Shaun, Debbi Jackson

Adventures big and small, we love exploring our Big Blue Marble.

A hike of great emotions

We hiked this loop clockwise in July. This trail has so much to offer, many lakes, ponds and rivers. Also many Mosquitoes so come prepared. The views are constantly changing. There is a good shelf with many possible camp sites just below tree line. Many beautiful small streams running below snow fields. Once on the high tundra the flat top area is so vast. From here you you will have views into so many different valleys as you travel towards the causeway. Standing before the crux of the causeway is overwhelming, but with some 8 miles behind you there is only one way home, you must cross. Even after the high of the crossing there was still more adventure ahead.

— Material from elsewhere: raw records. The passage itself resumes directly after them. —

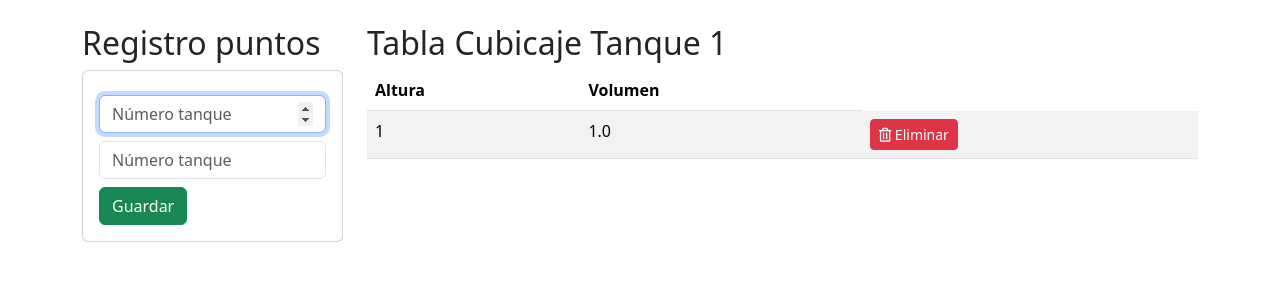
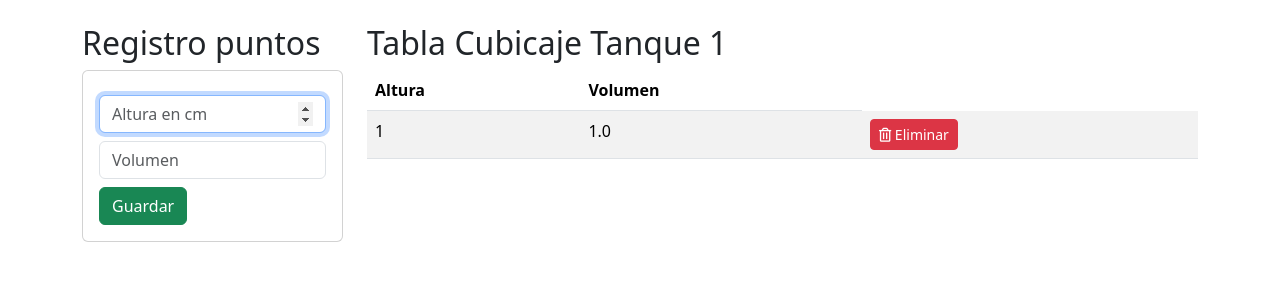
Before and after one commit to AldoQuintal/super-guacamole, a Django app: page /tanques/tablaCubicajeT1/1 in a window 1280 px wide. Shown: the part 56-356 px from the top of the page. Run offline with Django 5.2, Linux system fonts and the light colour scheme; a user stored in the database is signed in; tables that the repository leaves empty hold one stand-in row (values such as "Sample post"); some libraries are stand-ins or nearby versions.

Commit message:
Altura en cm

```diff
--- a/Tanques/templates/tabla_cubicaje_t1.html
+++ b/Tanques/templates/tabla_cubicaje_t1.html
@@ -16,10 +16,10 @@
                     <form action="/registroTablaCubicajeT1/" method="POST">{% csrf_token %}
                         <input type="hidden" value="{{id}}" name="id">
                         <div class="form-group">
-                            <input type="number" name="txtaltura" class="form-control mt-2" min="0" max="999" placeholder="Número tanque" autofocus required>
+                            <input type="number" name="txtaltura" class="form-control mt-2" min="0" max="999" placeholder="Altura en cm" autofocus required>
                         </div>
                         <div class="form-group">
-                            <input type="number" name="txtvolumen" class="form-control mt-2" min="0" max="99999" placeholder="Número tanque" autofocus required>
+                            <input type="number" name="txtvolumen" class="form-control mt-2" min="0" max="99999" placeholder="Volumen" autofocus required>
                         </div>
                         <div class="form-group mt-2">
                             <input type="submit" class="btn btn-success btn-block text-white" value="Guardar">
--- a/Tanques/templates/tabla_cubicaje_t2.html
+++ b/Tanques/templates/tabla_cubicaje_t2.html
@@ -17,10 +17,10 @@
                     <form action="/registroTablaCubicajeT2/" method="POST">{% csrf_token %}
                         <input type="hidden" value="{{id}}" name="id">
                         <div class="form-group">
-                            <input type="number" name="txtaltura" class="form-control mt-2" min="0" max="999" placeholder="Número tanque" autofocus required>
+                            <input type="number" name="txtaltura" class="form-control mt-2" min="0" max="999" placeholder="Altura en cm" autofocus required>
                         </div>
                         <div class="form-group">
-                            <input type="number" name="txtvolumen" class="form-control mt-2" min="0" max="99999" placeholder="Número tanque" autofocus required>
+                            <input type="number" name="txtvolumen" class="form-control mt-2" min="0" max="99999" placeholder="Volumen" autofocus required>
                         </div>
                         <div class="form-group mt-2">
                             <input type="submit" class="btn btn-success btn-block text-white" value="Guardar">
--- a/Tanques/templates/tabla_cubicaje_t3.html
+++ b/Tanques/templates/tabla_cubicaje_t3.html
@@ -17,10 +17,10 @@
                     <form action="/registroTablaCubicajeT3/" method="POST">{% csrf_token %}
                         <input type="hidden" value="{{id}}" name="id">
                         <div class="form-group">
-                            <input type="number" name="txtaltura" class="form-control mt-2" min="0" max="999" placeholder="Número tanque" autofocus required>
+                            <input type="number" name="txtaltura" class="form-control mt-2" min="0" max="999" placeholder="Altura en cm" autofocus required>
                         </div>
                         <div class="form-group">
-                            <input type="number" name="txtvolumen" class="form-control mt-2" min="0" max="99999" placeholder="Número tanque" autofocus required>
+                            <input type="number" name="txtvolumen" class="form-control mt-2" min="0" max="99999" placeholder="Volumen" autofocus required>
                         </div>
                         <div class="form-group mt-2">
                             <input type="submit" class="btn btn-success btn-block text-white" value="Guardar">
--- a/Tanques/templates/tabla_cubicaje_t4.html
+++ b/Tanques/templates/tabla_cubicaje_t4.html
@@ -17,10 +17,10 @@
                     <form action="/registroTablaCubicajeT4/" method="POST">{% csrf_token %}
                         <input type="hidden" value="{{id}}" name="id">
                         <div class="form-group">
-                            <input type="number" name="txtaltura" class="form-control mt-2" min="0" max="999" placeholder="Número tanque" autofocus required>
+                            <input type="number" name="txtaltura" class="form-control mt-2" min="0" max="999" placeholder="Altura en cm" autofocus required>
                         </div>
                         <div class="form-group">
-                            <input type="number" name="txtvolumen" class="form-control mt-2" min="0" max="99999" placeholder="Número tanque" autofocus required>
+                            <input type="number" name="txtvolumen" class="form-control mt-2" min="0" max="99999" placeholder="Volumen" autofocus required>
                         </div>
                         <div class="form-group mt-2">
                             <input type="submit" class="btn btn-success btn-block text-white" value="Guardar">
```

Breathtaking Valley

This is one of my favorite hikes. Easy to access and not very crowded, a gentle climb through willow and alpine tundra. Vistas that change as you curve and climb up the valley. Many options for scrambling from the area around Independence Lake.

Uh Uh Amazing

Amy nailed it! There are so many ups and downs, and with each one a new view and perspective. The last saddle before climbing Grizzly seemed steeper and deeper than the others. I was lucky enough to have perfectly clear weather for the day, but I could see the danger of being on an exposed ridge for so long. Some fun scrambling over the rock pile. I was spent when it was over but I was sorry it was over.

Refreshing spring water

This was our first trip using Outbound as a guide. It was late Oct. We used our paddleboards for the trip which can be a little different than kayaks or canoes as we have fins under our boards that can get snagged on submerged deadfall and the sandy bottom. The Rock Spring Run flows at a nice pace and is shallow in most places but not so shallow that we ever had to portage. The first third of the trip is rather shady, and the bottom dark so is a little difficult to see the logs and branches just below the surface. Polarized sunglasses helped a lot. Once the river opens up there is all kinds of aquatic plants, Lillypads, and grasses swaying in the current. Since the water is so clear you can see Large Mouth Bass and pan fish everywhere. We even passes over a 2 ft. Alligator as he lay on the bottom. The highlight of the trip was spotting 2 Black Bears in some trees along the bank. One resting on a breach, the other munching berries in the top of a cabbage palm. We finished the 8 miles in about 4 hrs. which included a couple of breaks and Bear watching. We did not get to paddle upstream to Emerald but will likely return to check it out as well. The Boys at Kings Landing shuttled us and our paddleboards back for $20 each, a very hardworking proffesional team. Though we didn't camp, there were 3 primitive camp sites on the river, you can book through Wekiva State Park. This was a great trip! Thanks Zachary Ganster for the tip.